[Material for the task]
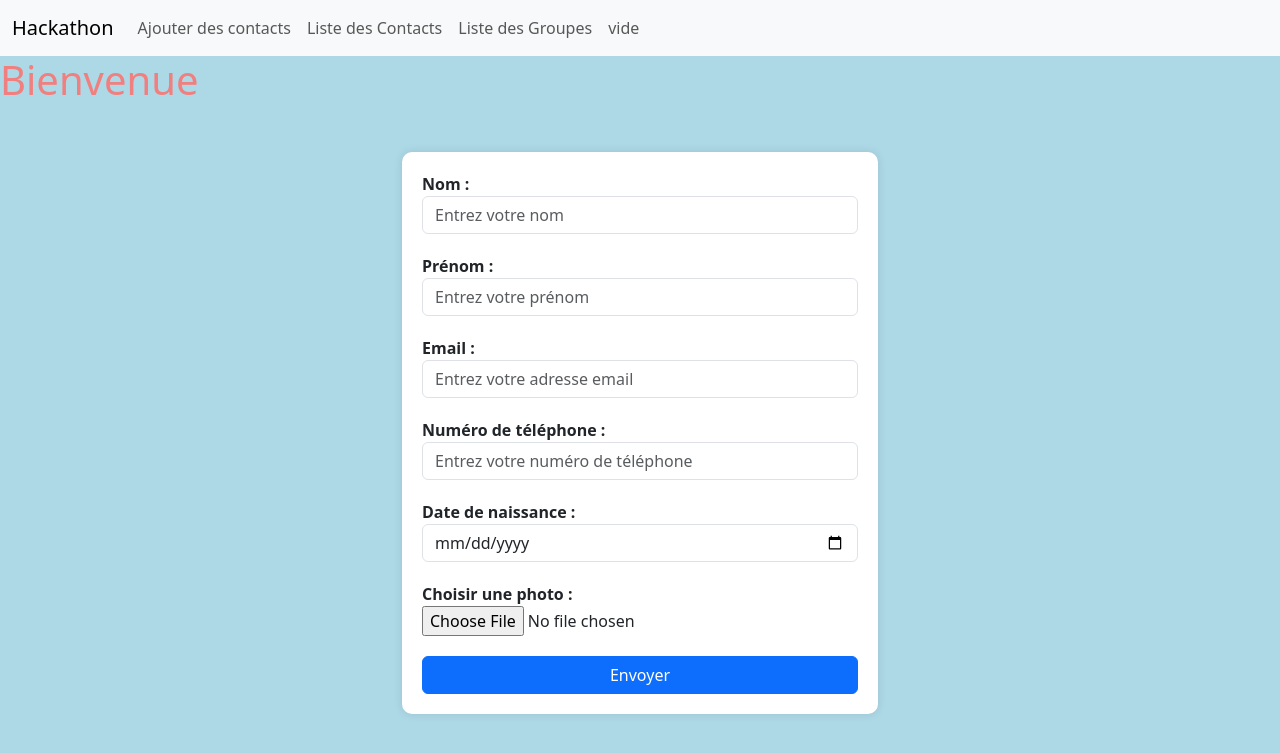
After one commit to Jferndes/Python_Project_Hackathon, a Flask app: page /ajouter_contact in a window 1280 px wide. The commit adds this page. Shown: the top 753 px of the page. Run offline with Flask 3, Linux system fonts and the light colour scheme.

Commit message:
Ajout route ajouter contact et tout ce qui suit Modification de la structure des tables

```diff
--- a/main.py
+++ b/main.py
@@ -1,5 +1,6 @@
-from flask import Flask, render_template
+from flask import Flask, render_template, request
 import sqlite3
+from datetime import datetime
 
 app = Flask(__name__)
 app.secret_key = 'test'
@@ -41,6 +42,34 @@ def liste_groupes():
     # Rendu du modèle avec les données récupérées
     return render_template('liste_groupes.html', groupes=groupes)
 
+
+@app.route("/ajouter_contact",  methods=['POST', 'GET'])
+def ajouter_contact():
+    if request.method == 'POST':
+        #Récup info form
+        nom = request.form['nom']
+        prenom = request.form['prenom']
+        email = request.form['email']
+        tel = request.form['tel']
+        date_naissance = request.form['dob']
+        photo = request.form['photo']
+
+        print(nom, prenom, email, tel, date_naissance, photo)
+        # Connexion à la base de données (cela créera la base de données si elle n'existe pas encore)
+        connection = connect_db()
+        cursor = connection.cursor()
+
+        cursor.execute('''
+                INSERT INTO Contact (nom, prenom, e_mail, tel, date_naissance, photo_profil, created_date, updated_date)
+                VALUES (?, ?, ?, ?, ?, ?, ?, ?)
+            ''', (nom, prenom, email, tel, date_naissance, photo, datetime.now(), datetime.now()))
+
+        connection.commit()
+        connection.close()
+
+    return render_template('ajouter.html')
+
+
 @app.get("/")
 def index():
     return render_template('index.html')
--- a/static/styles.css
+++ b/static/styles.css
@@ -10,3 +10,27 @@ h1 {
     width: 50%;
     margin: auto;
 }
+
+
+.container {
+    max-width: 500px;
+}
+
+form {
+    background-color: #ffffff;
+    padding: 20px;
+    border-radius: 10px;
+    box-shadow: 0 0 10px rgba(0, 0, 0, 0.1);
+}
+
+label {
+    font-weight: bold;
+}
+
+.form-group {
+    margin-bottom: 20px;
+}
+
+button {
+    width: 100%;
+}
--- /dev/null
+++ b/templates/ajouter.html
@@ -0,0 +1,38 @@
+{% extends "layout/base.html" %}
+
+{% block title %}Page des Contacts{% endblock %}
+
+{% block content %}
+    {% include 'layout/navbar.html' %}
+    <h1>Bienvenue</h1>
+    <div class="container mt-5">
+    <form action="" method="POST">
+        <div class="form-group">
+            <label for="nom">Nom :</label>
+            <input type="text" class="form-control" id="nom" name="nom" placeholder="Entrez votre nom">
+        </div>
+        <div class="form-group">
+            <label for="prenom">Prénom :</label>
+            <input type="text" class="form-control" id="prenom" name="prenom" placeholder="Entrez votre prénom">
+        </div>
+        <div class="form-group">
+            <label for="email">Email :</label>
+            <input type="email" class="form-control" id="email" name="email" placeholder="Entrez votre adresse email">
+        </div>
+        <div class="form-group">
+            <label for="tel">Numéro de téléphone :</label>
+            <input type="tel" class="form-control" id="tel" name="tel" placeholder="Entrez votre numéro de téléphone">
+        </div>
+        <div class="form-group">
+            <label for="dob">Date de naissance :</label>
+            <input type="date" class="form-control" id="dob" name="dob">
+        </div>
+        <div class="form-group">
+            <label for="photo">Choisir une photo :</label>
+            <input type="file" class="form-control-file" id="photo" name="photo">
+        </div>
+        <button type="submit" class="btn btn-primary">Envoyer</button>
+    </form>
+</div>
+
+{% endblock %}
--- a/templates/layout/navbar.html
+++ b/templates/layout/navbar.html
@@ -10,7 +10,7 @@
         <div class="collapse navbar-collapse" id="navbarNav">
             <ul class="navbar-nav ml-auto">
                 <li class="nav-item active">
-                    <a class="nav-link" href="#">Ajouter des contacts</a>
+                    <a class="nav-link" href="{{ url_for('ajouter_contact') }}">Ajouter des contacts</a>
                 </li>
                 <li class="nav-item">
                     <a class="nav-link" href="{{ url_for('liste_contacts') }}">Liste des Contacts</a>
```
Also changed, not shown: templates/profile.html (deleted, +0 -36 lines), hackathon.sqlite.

---

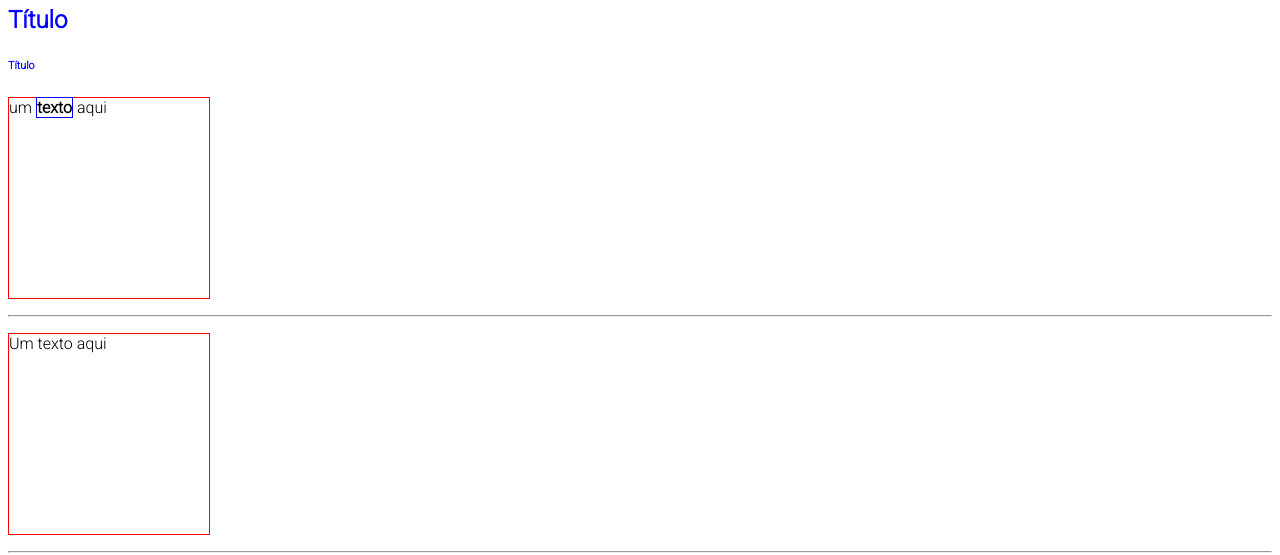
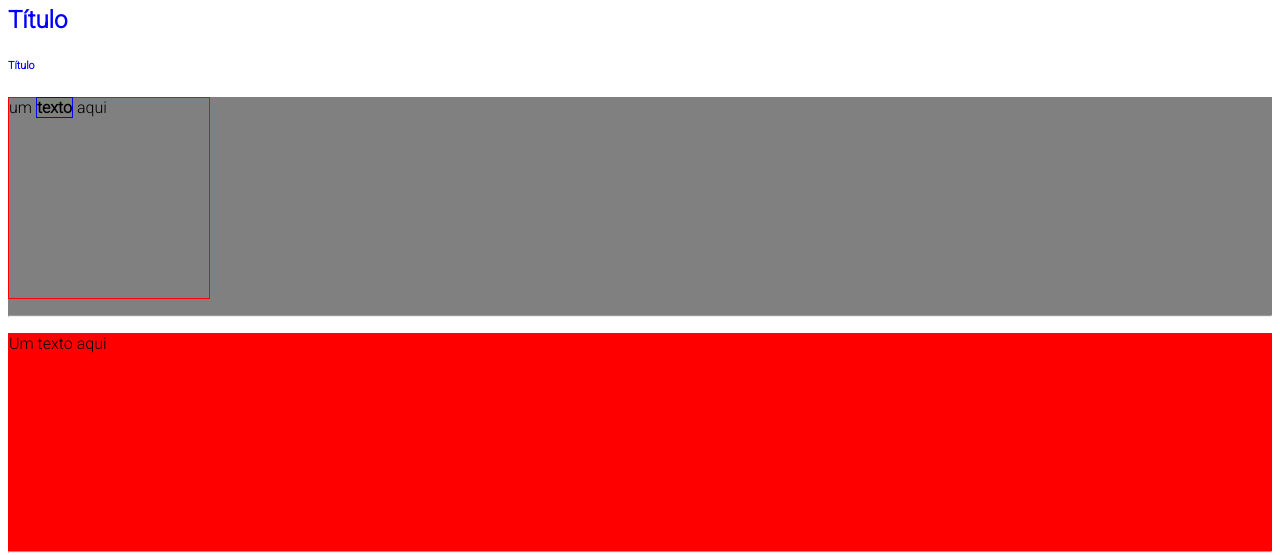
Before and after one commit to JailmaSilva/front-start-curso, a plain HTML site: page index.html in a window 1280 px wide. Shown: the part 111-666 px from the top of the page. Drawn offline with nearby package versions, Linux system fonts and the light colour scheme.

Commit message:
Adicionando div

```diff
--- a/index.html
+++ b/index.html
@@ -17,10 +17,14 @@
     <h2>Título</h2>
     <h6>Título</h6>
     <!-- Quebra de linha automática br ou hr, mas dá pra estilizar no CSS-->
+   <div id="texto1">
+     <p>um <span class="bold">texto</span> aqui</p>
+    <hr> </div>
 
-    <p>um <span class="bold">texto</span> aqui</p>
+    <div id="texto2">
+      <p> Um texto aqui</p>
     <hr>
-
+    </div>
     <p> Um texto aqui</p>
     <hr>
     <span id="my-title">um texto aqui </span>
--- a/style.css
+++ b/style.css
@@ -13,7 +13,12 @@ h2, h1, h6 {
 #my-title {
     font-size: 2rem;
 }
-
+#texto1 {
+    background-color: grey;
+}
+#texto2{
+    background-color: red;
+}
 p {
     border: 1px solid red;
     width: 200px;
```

[Goal of the exercise] Once a line of the records is found to contain "aqui", copy it out.

[Result of the exercise]
+     <p>um <span class="bold">texto</span> aqui</p>
-    <p>um <span class="bold">texto</span> aqui</p>
+      <p> Um texto aqui</p>
     <p> Um texto aqui</p>
     <span id="my-title">um texto aqui </span>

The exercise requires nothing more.